SM: Wow, congratulations! You’ve certainly had a busy career. Do you have any advice for current students?

DS: Yes. Don’t forget what it is in your own make-up that draws you to psychology. Remains curious and skeptical-do not mistake even the most intricate system of concepts for a dogma that must be adhered to. There is a dangerous human need that no amount of analysis can cure, which is the false comfort of believing you belong to a club that has all the answers, and knows exactly who the enemies and frauds are. No school of thought is a church. Be aware of that need within yourself, and fight it at all costs. That kind of thinking is behind all the worst impulses of humanity. I spend a few hours a week in online forums that exist for the purpose of exploring a certain range of phenomena through a depth psychology lens. Some of the dogmatic certainty and sheer bad manners come regularly from the very same people who chair departments and write widely respected books of theory and practice. The political and religious mindsets, the us-vs-them mentality of very well educated primal hordes, remain something that holds back the spirit of inquiry at a very primitive level. Be better than that – remain curious, read outside the syllabus whenever time permits.

Our field still has a lot of growing up to do, and treating the illusion of scientific certainty as a means of being superior to another bunch of analysts is something we should all be above by now. But the splits that formed our field over the past century-Freud and Jung, the different post-Freudian schools-are still happening. It is up to a community of self-aware individuals to read the originals, not the innuendo laden critiques that one’s own compatriots write about that “other” guy, and truly let the various metaphorical systems that are our best and only ways of putting psychological things into words, develop and cross-fertilize. Heed Bronowski:
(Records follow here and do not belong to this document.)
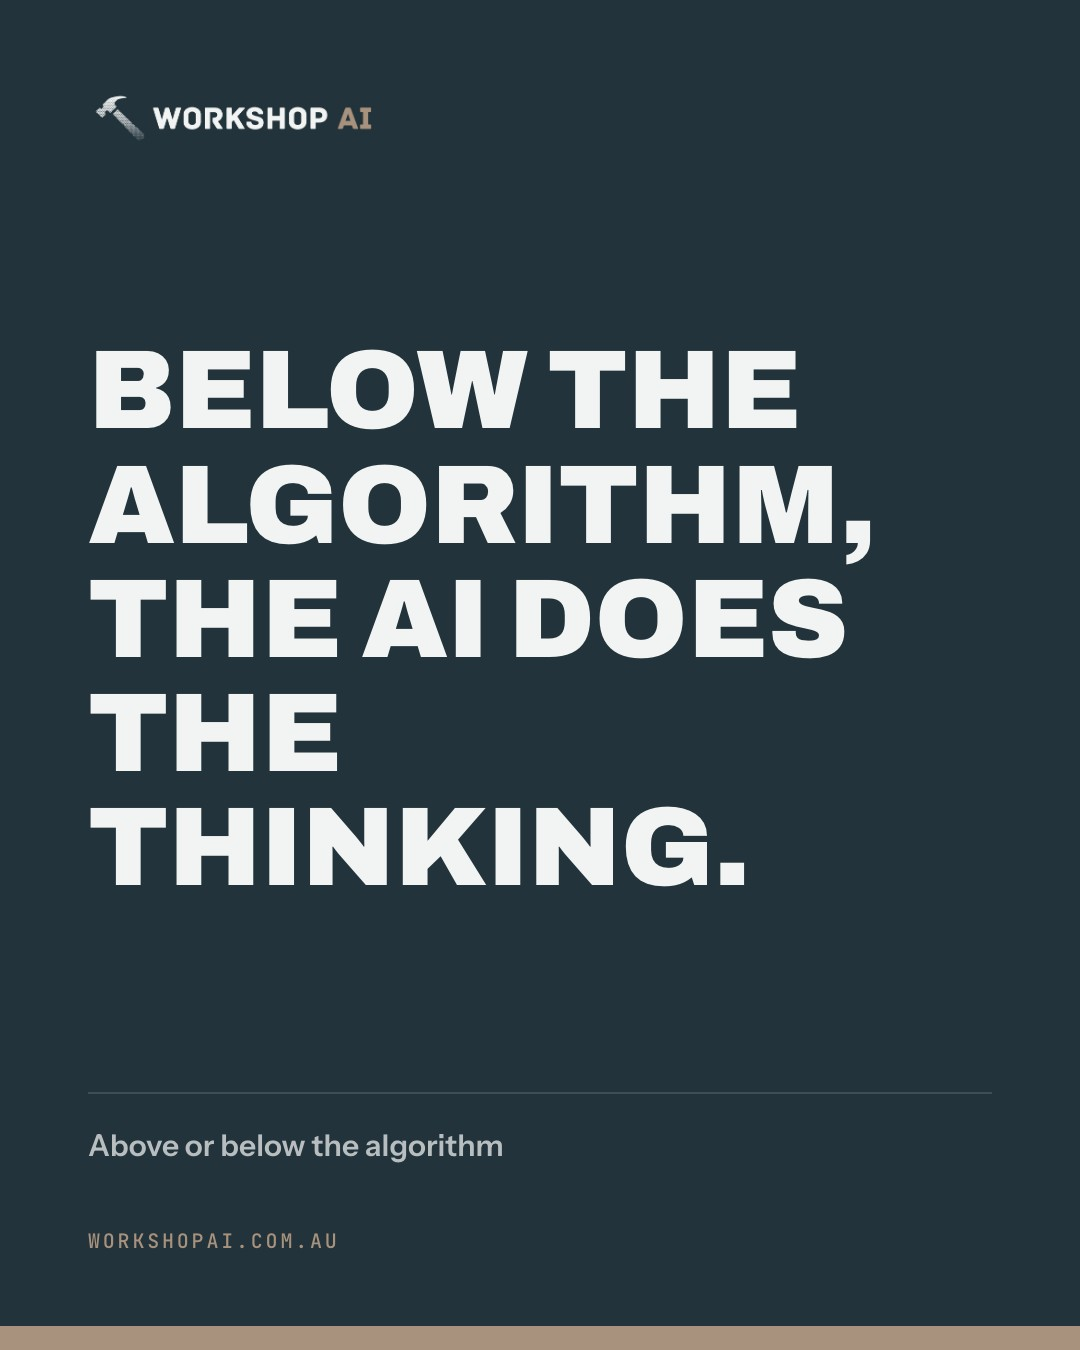
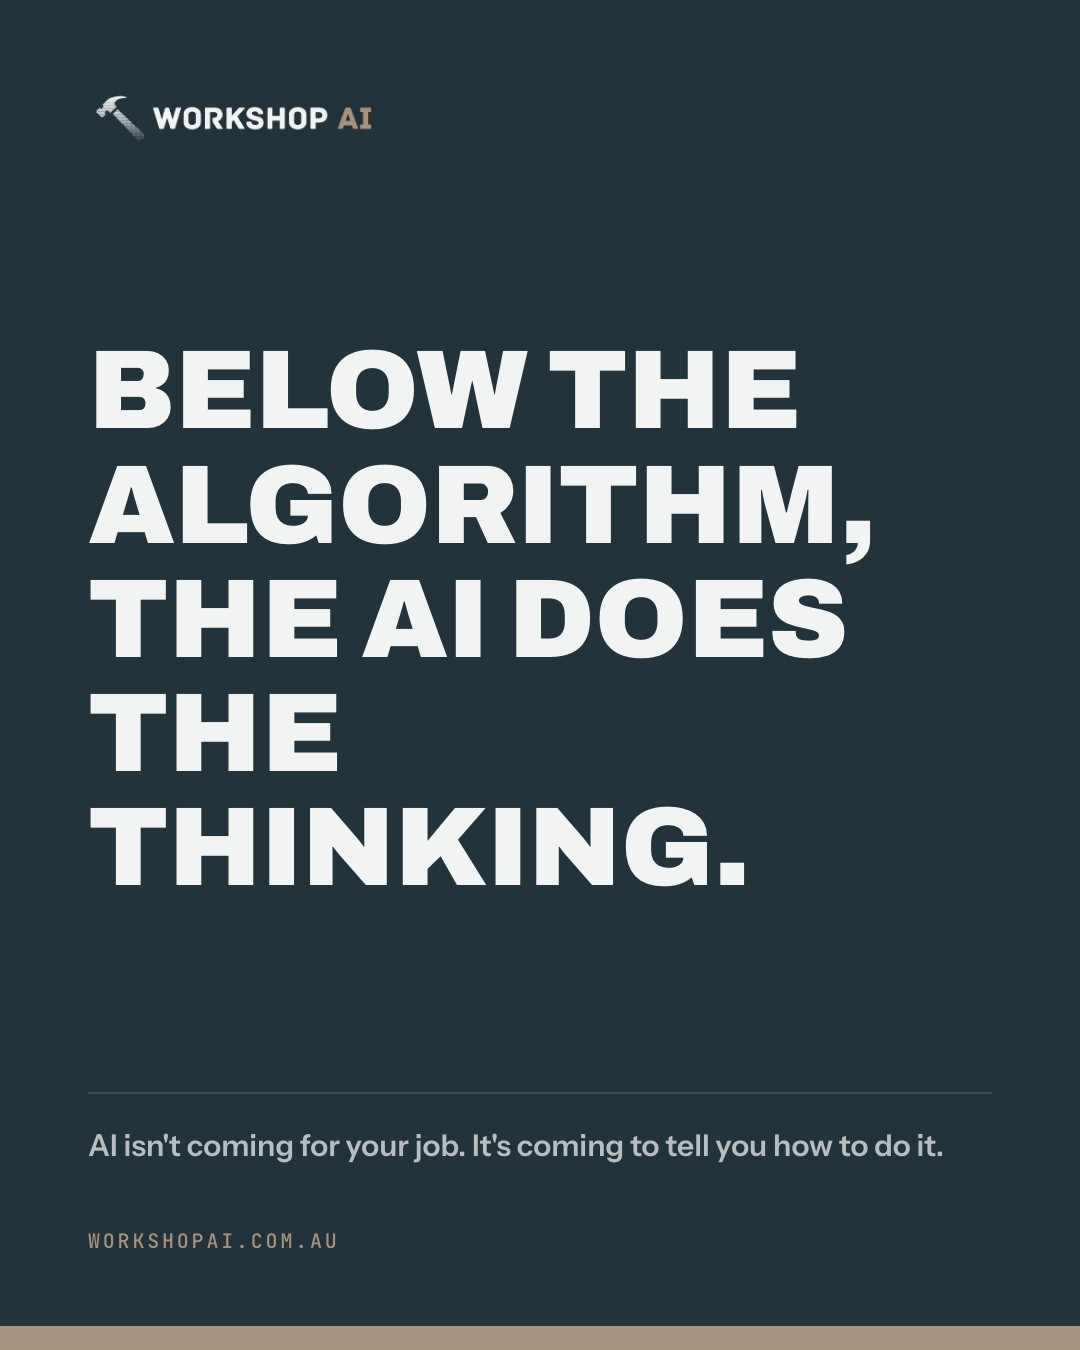
Retitle: AI isn't coming for your job. It's coming to tell you how to do it.

Changed region(s): [[0.0917, 0.84, 0.8861, 0.8711]]

diff --git a/blog/above-or-below-the-algorithm/index.html b/blog/above-or-below-the-algorithm/index.html
@@ -3,7 +3,7 @@
 <head>
 <meta charset="UTF-8" />
 <meta name="viewport" content="width=device-width, initial-scale=1.0" />
-<title>Above or below the algorithm | Workshop AI</title>
+<title>AI isn&#x27;t coming for your job. It&#x27;s coming to tell you how to do it. | Workshop AI</title>
 <meta name="description" content="Tradies are less likely to be replaced by AI, but their jobs will still change. The real question is whether you end up above the algorithm, or below it." />
 <meta property="article:published_time" content="2026-11-19" />
 <meta property="article:modified_time" content="2026-11-19" />
@@ -14,16 +14,16 @@
 <meta property="og:type" content="article" />
 <meta property="og:site_name" content="Workshop AI" />
 <meta property="og:locale" content="en_AU" />
-<meta property="og:title" content="Above or below the algorithm | Workshop AI" />
+<meta property="og:title" content="AI isn&#x27;t coming for your job. It&#x27;s coming to tell you how to do it. | Workshop AI" />
 <meta property="og:description" content="Tradies are less likely to be replaced by AI, but their jobs will still change. The real question is whether you end up above the algorithm, or below it." />
 <meta property="og:url" content="https://workshopai.com.au/blog/above-or-below-the-algorithm/" />
 <meta property="og:image" content="https://workshopai.com.au/blog/above-or-below-the-algorithm/img-01.png" />
-<meta property="og:image:alt" content="Workshop AI title card reading Above or below the algorithm, with the line beneath: Is AI giving you your time back, or telling you what to do?" />
+<meta property="og:image:alt" content="Workshop AI title card reading AI isn&#x27;t coming for your job. It&#x27;s coming to tell you how to do it., with the line beneath: Is AI giving you your time back, or telling you what to do?" />
 <meta name="twitter:card" content="summary_large_image" />
-<meta name="twitter:title" content="Above or below the algorithm | Workshop AI" />
+<meta name="twitter:title" content="AI isn&#x27;t coming for your job. It&#x27;s coming to tell you how to do it. | Workshop AI" />
 <meta name="twitter:description" content="Tradies are less likely to be replaced by AI, but their jobs will still change. The real question is whether you end up above the algorithm, or below it." />
 <meta name="twitter:image" content="https://workshopai.com.au/blog/above-or-below-the-algorithm/img-01.png" />
-<meta name="twitter:image:alt" content="Workshop AI title card reading Above or below the algorithm, with the line beneath: Is AI giving you your time back, or telling you what to do?" />
+<meta name="twitter:image:alt" content="Workshop AI title card reading AI isn&#x27;t coming for your job. It&#x27;s coming to tell you how to do it., with the line beneath: Is AI giving you your time back, or telling you what to do?" />
 <meta name="author" content="Justin Watts, Workshop AI" />
 <!-- ga4:start (generated by _src/build.py) -->
 <script async src="https://www.googletagmanager.com/gtag/js?id=G-SB01RKTVMZ"></script>
@@ -431,14 +431,14 @@
   {
    "@type": "Article",
    "@id": "https://workshopai.com.au/blog/above-or-below-the-algorithm/#article",
-   "headline": "Above or below the algorithm",
+   "headline": "AI isn't coming for your job. It's coming to tell you how to do it.",
    "description": "Tradies are less likely to be replaced by AI, but their jobs will still change. The real question is whether you end up above the algorithm, or below it.",
    "url": "https://workshopai.com.au/blog/above-or-below-the-algorithm/",
    "mainEntityOfPage": "https://workshopai.com.au/blog/above-or-below-the-algorithm/",
    "image": {
     "@type": "ImageObject",
     "url": "https://workshopai.com.au/blog/above-or-below-the-algorithm/img-01.png",
-    "caption": "Workshop AI title card reading Above or below the algorithm, with the line beneath: Is AI giving you your time back, or telling you what to do?",
+    "caption": "Workshop AI title card reading AI isn't coming for your job. It's coming to tell you how to do it., with the line beneath: Is AI giving you your time back, or telling you what to do?",
     "width": 1600,
     "height": 900
    },
@@ -474,7 +474,7 @@
     {
      "@type": "ListItem",
      "position": 3,
-     "name": "Above or below the algorithm",
+     "name": "AI isn't coming for your job. It's coming to tell you how to do it.",
      "item": "https://workshopai.com.au/blog/above-or-below-the-algorithm/"
     }
    ]
@@ -494,7 +494,7 @@
 <header class="page-hero">
   <div class="wrap">
     <p class="eyebrow"><a href="/blog/">Blog</a></p>
-    <h1>Above or below the algorithm</h1>
+    <h1>AI isn&#x27;t coming for your job. It&#x27;s coming to tell you how to do it.</h1>
     <p class="lede">Tradies are less likely to be replaced by AI, but their jobs will still change. The real question is whether you end up above the algorithm, or below it.</p>
     <p class="byline">Written by Justin Watts, Director of <a href="/facts/">Workshop AI</a>, Hobsons Bay, Melbourne &middot; <time datetime="2026-11-19">19 November 2026</time></p>
   </div>

diff --git a/blog/index.html b/blog/index.html
@@ -442,7 +442,7 @@
     {
      "@type": "Article",
      "@id": "https://workshopai.com.au/blog/above-or-below-the-algorithm/#article",
-     "headline": "Above or below the algorithm",
+     "headline": "AI isn't coming for your job. It's coming to tell you how to do it.",
      "url": "https://workshopai.com.au/blog/above-or-below-the-algorithm/",
      "datePublished": "2026-11-19"
     }
@@ -474,7 +474,7 @@
 <ul class="post-list">
 <li><article>
   <time datetime="2026-11-19">19 November 2026</time>
-  <h2><a href="/blog/above-or-below-the-algorithm/">Above or below the algorithm</a></h2>
+  <h2><a href="/blog/above-or-below-the-algorithm/">AI isn&#x27;t coming for your job. It&#x27;s coming to tell you how to do it.</a></h2>
   <p>Tradies are less likely to be replaced by AI, but their jobs will still change. The real question is whether you end up above the algorithm, or below it.</p>
 </article></li>
 </ul>

diff --git a/_src/blog/above-or-below-the-algorithm.md b/_src/blog/above-or-below-the-algorithm.md
@@ -1,5 +1,5 @@
 ---
-title: Above or below the algorithm
+title: AI isn't coming for your job. It's coming to tell you how to do it.
 slug: above-or-below-the-algorithm
 status: pack-ready
 publish_date: 2026-11-19
@@ -9,7 +9,7 @@ client_named: no
 client_permission: na
 ---
 
-![Workshop AI title card reading Above or below the algorithm, with the line beneath: Is AI giving you your time back, or telling you what to do?](assets/img-01.png)
+![Workshop AI title card reading AI isn't coming for your job. It's coming to tell you how to do it., with the line beneath: Is AI giving you your time back, or telling you what to do?](assets/img-01.png)
 
 ### Who benefits from AI?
It is important that students bring a certain ragamuffin, barefoot irreverence to their studies; they are not here to worship what is known, but to question it.
— Jacob Bronowski
The Ascent of Man (1973), 360.

And, give the institute what it demands as quickly as you can and then devote the rest of your career to all that. I’m pleased with a lot of what I’ve done during a long stay at Derner and then after, but I would like some years back, if only I could have a do-over. Don’t make the same mistake. The rest of your career is the time for defining who you are and changing the world a bit.

Published Spring 2013 in Day Residue the Derner Institute Doctoral Student Newsletter
Tagged: Derner School of Psychology, Day Residue